This is far from kids stuff, however, because in the end it has double the strength of regular concrete and the realistic rock patterns are something to behold.
Over the next few years, we will see the Stonemakers product represented all up and down the valley helping tame some of the toughest terrain.
Can this 60-year-old still get excited about something new for the landscape industry?
You bet I can! If you want to see what all the excitement is about check out www.stonemakersnorth.com and give me a call at 250-763-8087 for a free consultation. I’ll even throw in some gardening advice.
This is the perfect time to get in that first planting of peas.
Soak them overnight and cover them with pea inoculant before planting for great results.
Remember, when rototilling the garden, don’t overdo it.
We used to think the fluffier the better when it comes to garden soil.
But now we understand better that it is far better to encourage soil peds, which are the lumps that create air pockets full of life-giving oxygen, than it is to pulverize them into powder.
This Sunday, at 1 p.m., I will team up with Thor Clausen, from Bartlet Tree Services, to present a pruning demonstration at Byland’s Garden Centre
There are still a few seats available in my classes held at the UBC Okanagan campus:

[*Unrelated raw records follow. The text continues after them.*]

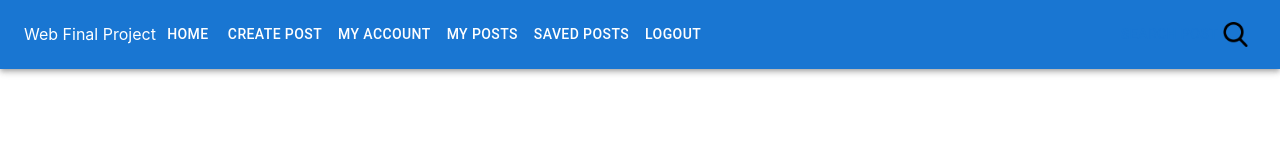
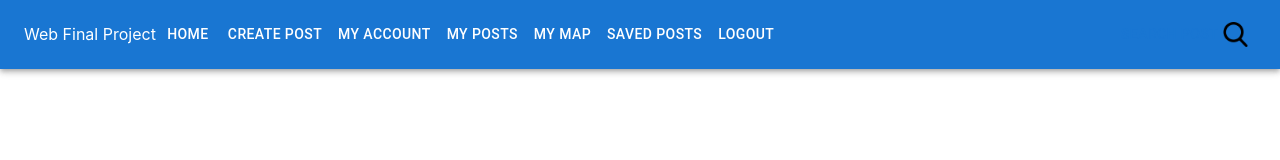
Before and after one commit to oorsogood/web_final_2022, a React (Create React App) app in the folder frontend/: page /dashboard in a window 1280 px wide. Shown: the top 160 px of the page. Built offline with nearby package versions, Linux system fonts and the light colour scheme; sample sign-in values are in the browser's storage; what @nextui-org/react, react-geocode would draw is missing.

Commit message:
Update ProtectedLayout.js

```diff
--- a/frontend/src/components/ProtectedLayout.js
+++ b/frontend/src/components/ProtectedLayout.js
@@ -18,6 +18,7 @@ function ProtectedLayout() {
                     { label: "Create Post", path: "create" },
                     { label: "My Account", path: "myaccount" },
                     { label: "My Posts", path: "myposts" },
+                    { label: "My Map", path: "mymap" },
                     { label: "Saved Posts", path: "savedposts" },
                 ]}
             />
```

Roses—Saturday, March 26.
Home Landscape design—Saturday, April 2.
Both classes begin at 11 a.m. The rose class is two hours and the landscape design is for three.
For more info or to register call UBC Continuing Studies at 250-807-9289 or go to www.ubc.ca/okanagan/continuingstudies.
Tune in to The Don Burnett Garden Show on AM 1150 News Talk Sports Saturdays from 8 to 10 a.m.